Raw data:
————

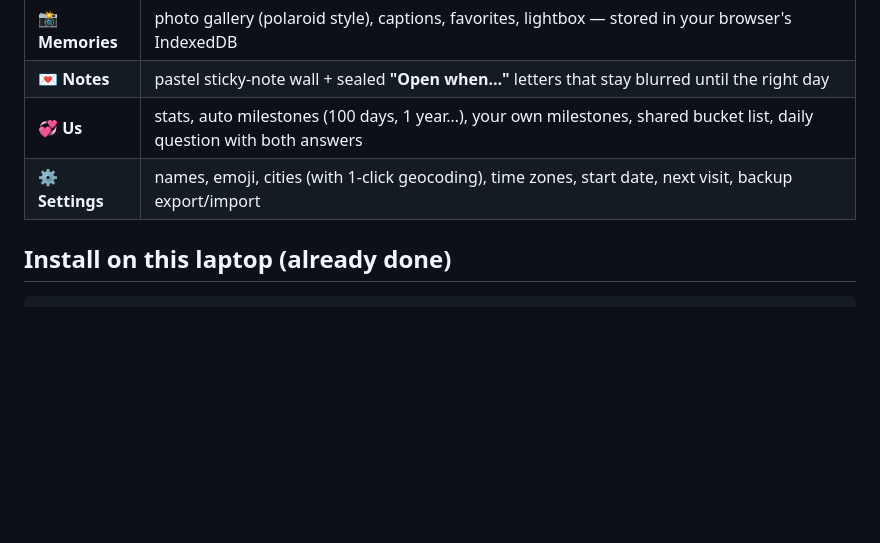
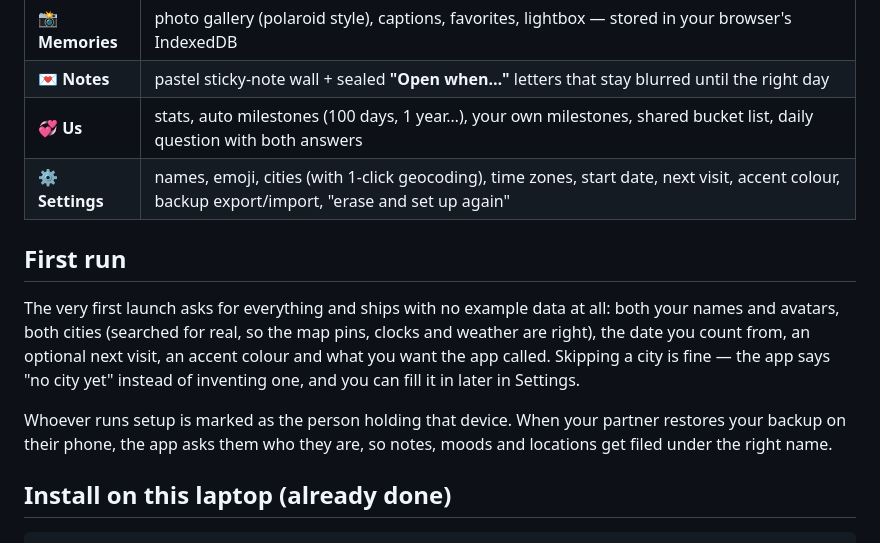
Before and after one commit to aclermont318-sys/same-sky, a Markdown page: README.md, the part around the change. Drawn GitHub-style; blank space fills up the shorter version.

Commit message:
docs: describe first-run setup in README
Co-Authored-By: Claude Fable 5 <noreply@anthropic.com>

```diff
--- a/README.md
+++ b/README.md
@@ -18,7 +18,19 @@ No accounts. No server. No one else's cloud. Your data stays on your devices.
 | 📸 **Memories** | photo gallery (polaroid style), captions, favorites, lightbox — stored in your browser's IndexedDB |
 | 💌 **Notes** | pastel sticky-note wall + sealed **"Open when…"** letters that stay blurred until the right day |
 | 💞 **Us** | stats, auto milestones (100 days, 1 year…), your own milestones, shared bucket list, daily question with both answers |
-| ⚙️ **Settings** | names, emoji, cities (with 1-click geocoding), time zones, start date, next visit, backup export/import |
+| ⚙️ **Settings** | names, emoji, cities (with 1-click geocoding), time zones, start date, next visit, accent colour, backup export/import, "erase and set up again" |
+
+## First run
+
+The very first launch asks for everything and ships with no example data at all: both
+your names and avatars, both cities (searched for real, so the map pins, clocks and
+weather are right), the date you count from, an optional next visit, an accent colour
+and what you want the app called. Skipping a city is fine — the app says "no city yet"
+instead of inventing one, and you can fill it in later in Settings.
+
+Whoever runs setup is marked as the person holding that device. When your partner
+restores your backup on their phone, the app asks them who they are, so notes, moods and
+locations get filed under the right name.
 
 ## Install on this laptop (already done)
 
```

————

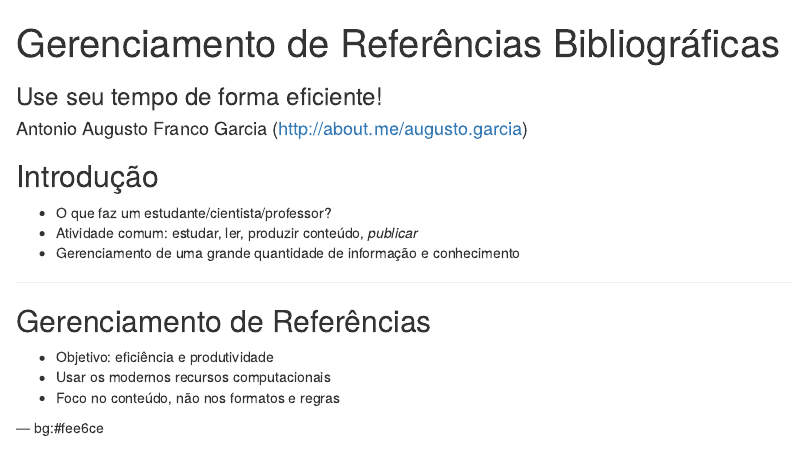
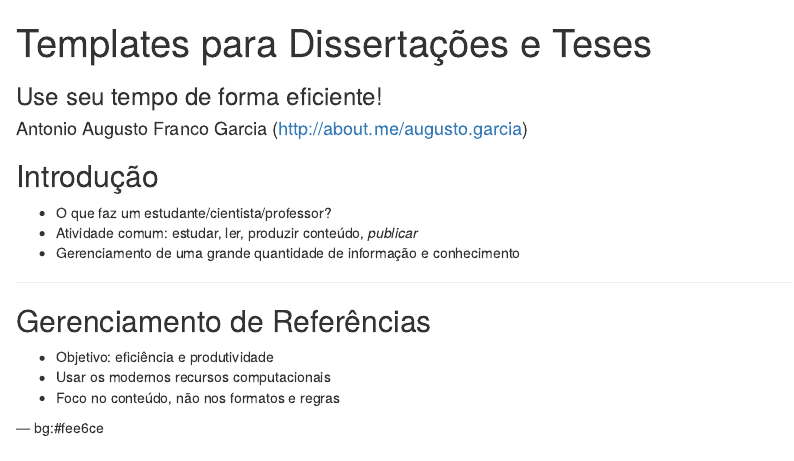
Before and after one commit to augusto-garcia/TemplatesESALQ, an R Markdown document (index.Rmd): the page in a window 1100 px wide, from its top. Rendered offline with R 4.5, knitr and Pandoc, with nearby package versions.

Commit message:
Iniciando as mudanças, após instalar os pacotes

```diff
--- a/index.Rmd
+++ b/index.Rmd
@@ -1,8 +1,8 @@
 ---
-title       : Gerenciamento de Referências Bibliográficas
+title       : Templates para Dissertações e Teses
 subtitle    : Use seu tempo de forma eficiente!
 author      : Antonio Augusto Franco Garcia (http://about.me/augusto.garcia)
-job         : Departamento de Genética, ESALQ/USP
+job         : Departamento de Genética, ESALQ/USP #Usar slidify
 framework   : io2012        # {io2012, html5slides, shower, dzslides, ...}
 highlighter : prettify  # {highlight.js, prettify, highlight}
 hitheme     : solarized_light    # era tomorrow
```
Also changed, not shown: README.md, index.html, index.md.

————

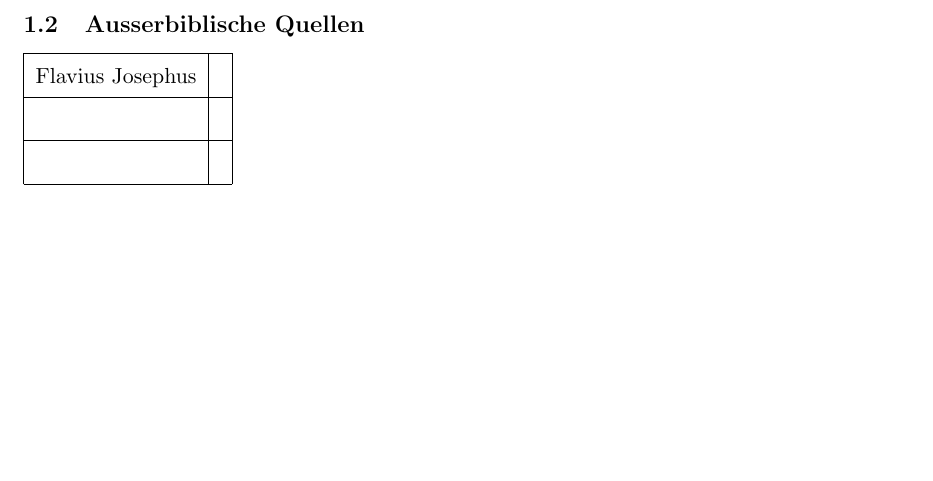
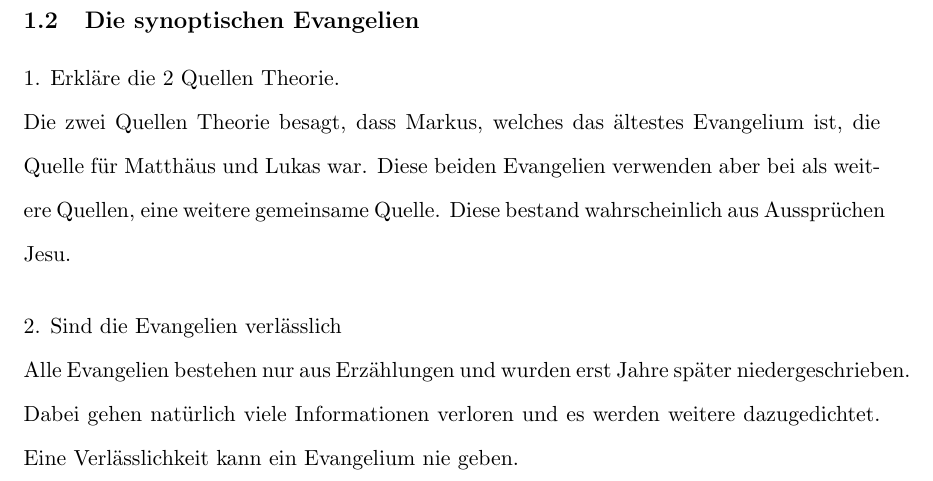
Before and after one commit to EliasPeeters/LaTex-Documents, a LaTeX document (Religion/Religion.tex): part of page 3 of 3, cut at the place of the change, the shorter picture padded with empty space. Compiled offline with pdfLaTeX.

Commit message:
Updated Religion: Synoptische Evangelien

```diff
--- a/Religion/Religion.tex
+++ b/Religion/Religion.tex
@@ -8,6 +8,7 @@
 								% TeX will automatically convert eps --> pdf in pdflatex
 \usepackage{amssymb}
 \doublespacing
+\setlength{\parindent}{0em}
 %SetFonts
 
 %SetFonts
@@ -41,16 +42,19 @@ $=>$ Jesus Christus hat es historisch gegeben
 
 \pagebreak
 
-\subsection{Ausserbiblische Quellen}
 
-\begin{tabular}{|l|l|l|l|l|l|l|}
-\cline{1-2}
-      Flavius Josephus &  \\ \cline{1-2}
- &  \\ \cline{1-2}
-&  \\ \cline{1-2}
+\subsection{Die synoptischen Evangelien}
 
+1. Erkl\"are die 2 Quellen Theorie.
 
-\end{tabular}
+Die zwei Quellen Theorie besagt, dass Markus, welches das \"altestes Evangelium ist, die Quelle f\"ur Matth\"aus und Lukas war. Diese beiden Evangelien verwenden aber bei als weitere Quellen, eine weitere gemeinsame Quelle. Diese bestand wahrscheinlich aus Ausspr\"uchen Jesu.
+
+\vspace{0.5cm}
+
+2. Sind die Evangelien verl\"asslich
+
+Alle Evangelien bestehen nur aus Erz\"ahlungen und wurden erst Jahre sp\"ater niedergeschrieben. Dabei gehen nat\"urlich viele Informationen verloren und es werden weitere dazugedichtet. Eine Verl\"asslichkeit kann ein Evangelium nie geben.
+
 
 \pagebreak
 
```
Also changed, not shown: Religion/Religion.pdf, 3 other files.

————

Task:
In the entries above, find the line with "Before and after one commit to augusto-garcia/TemplatesESALQ, an" and the line with "Also changed, not shown: README.md, index.html, index.md.", then set down exactly those two and every line between them, nothing else.

Task result:
Before and after one commit to augusto-garcia/TemplatesESALQ, an R Markdown document (index.Rmd): the page in a window 1100 px wide, from its top. Rendered offline with R 4.5, knitr and Pandoc, with nearby package versions.

Commit message:
Iniciando as mudanças, após instalar os pacotes

```diff
--- a/index.Rmd
+++ b/index.Rmd
@@ -1,8 +1,8 @@
 ---
-title       : Gerenciamento de Referências Bibliográficas
+title       : Templates para Dissertações e Teses
 subtitle    : Use seu tempo de forma eficiente!
 author      : Antonio Augusto Franco Garcia (http://about.me/augusto.garcia)
-job         : Departamento de Genética, ESALQ/USP
+job         : Departamento de Genética, ESALQ/USP #Usar slidify
 framework   : io2012        # {io2012, html5slides, shower, dzslides, ...}
 highlighter : prettify  # {highlight.js, prettify, highlight}
 hitheme     : solarized_light    # era tomorrow
```
Also changed, not shown: README.md, index.html, index.md.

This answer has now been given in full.